Stored records
════════════════

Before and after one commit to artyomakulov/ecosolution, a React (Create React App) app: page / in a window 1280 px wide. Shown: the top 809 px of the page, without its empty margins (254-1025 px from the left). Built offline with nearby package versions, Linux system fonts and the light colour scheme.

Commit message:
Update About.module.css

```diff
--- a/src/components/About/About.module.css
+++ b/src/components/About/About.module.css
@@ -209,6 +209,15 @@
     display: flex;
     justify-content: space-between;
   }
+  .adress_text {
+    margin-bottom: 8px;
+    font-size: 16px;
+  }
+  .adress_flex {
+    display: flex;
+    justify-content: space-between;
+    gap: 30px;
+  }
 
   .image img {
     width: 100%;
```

════════════════

Each line of the data above containing the string "space" is to be copied.

**ANSWER TO THE PROBLEM**
     justify-content: space-between;
+    justify-content: space-between;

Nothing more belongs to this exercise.